|An illustration from Charles Johnson’s Emery Jones series|
Can you talk about the differences in reading, writing and books over the three generations (your childhood, your daughter’s experiences, and now reading to your grandson, Emery).
In the early 20th century, and into the early 1970s (a period still suffering from racial segregation), white, mainstream commercial publishers seldom published black writers and artists. That’s why what we call the “black press” (Ebony, Jet, Negro Digest, Players, Johnson Publishing Co. in Chicago) came into existence.
As a cartoonist in my teens and early twenties, I published drawings and one book (Black Humor, 1970) with black publishers, then from 1974 until today with so-called “mainstream” publishers.
So the publishing situation for black writers and artists became somewhat freer since the 1980s than during my childhood. But today, sadly, and as I mentioned in my response to your first question, we still have a situation described eloquently by author and illustrator Christopher Myers in his essay “The Apartheid of Children’s Literature” (New York Times, 2014):
“Children of color remain outside the boundaries of imagination…at best background characters, and more often than not absent. …They recognize the boundaries being imposed upon their imaginations, and are certain to imagine themselves well within the borders they are offered, to color themselves within the lines.”
So our goal with the Emery Jones books is to break down those borders and lines, and free the imagination of as many young readers (of all backgrounds) as possible.
Children who find reading difficult—whatever the reason—face real barriers. Not just barriers on the page, but challenges from parents, obstructive comments from peers, and isolation at school.
What if we authors for children approached our writing projects asking, “How can I include struggling readers within the boundaries of this text?”
My two books for struggling readers are barrier-breakers. They break the barriers of linear narrative; the barriers of a single authorial voice; the rules of separating words and pictures. And that’s just the form.

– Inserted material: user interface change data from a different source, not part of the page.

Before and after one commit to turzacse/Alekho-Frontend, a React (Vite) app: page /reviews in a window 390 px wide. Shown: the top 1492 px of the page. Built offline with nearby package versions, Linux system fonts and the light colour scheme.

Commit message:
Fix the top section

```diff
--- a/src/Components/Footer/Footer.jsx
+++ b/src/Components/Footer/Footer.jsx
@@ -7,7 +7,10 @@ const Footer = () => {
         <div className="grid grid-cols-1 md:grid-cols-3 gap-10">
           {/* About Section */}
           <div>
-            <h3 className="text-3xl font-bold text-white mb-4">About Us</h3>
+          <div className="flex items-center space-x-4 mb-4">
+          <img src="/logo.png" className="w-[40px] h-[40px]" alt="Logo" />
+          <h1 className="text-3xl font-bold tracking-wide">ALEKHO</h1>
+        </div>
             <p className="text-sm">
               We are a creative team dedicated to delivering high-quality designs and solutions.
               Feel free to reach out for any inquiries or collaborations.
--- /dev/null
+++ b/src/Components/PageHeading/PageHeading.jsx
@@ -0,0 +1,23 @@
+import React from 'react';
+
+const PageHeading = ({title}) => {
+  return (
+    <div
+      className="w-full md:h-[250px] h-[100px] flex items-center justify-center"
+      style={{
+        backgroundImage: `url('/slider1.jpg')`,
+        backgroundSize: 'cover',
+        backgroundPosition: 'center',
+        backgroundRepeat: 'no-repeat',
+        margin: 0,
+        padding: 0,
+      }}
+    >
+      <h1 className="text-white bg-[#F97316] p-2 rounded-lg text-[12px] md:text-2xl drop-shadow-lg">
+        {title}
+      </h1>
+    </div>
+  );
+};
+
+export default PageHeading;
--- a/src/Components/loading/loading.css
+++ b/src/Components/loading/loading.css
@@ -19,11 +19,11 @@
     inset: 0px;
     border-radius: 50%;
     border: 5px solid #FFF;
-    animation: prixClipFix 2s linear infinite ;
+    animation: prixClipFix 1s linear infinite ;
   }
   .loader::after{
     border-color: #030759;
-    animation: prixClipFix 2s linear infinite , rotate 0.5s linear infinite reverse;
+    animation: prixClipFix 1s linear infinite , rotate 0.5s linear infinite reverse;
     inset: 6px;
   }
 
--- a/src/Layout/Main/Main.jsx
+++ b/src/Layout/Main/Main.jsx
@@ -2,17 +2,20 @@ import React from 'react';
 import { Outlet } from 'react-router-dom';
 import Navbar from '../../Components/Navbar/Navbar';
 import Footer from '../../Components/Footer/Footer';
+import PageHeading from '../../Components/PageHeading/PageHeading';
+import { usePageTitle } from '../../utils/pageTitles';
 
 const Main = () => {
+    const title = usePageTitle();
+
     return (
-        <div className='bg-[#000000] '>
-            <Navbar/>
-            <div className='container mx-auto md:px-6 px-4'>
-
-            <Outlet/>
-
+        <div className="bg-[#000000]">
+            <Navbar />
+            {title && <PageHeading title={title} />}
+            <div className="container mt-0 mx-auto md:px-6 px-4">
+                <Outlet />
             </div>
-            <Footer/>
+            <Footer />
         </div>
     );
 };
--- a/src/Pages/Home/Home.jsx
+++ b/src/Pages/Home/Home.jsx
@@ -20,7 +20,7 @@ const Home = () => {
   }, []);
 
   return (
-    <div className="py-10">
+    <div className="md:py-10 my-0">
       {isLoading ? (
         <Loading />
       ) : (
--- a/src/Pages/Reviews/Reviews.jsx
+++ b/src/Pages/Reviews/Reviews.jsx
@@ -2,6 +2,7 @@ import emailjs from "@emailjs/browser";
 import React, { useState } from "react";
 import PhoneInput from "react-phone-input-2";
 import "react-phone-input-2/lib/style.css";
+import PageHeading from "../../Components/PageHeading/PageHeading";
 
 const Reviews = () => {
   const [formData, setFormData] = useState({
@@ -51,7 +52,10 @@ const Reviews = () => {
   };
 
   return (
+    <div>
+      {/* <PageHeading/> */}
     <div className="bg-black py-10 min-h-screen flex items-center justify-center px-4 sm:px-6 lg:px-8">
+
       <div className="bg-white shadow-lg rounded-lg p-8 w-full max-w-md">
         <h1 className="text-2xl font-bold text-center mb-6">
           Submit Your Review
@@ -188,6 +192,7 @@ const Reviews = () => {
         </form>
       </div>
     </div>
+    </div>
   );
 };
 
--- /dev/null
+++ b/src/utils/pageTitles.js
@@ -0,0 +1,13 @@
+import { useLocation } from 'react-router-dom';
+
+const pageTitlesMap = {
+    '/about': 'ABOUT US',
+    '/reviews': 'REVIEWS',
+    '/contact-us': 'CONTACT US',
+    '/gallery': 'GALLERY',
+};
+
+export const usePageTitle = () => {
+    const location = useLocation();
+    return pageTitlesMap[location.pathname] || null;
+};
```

The content of the books break barriers, too, by directly acknowledging the experience of reluctant readers and honoring those kids whose feel like they’re on the outside in their own classrooms.
Sometimes writers have to go beyond the margins of a book to reach the readers on the margins. Let’s acknowledge and address the experience of young readers as they develop the magical skill of reading.
Beth Bacon is the author of books for reluctant readers including I Hate Reading (Pixel Titles, 2008, 2017) and The Book No One Wants To Read, illustrated by Jason Grube and Corianton Hale (Pixel Titles, 2017).
Beth has won the VCFA Candlewick Award for Picture Book Writing, the Marion Dane Bauer Award for Middle Grade Writing, and is a PSAMA PULSE Award Finalist for marketing.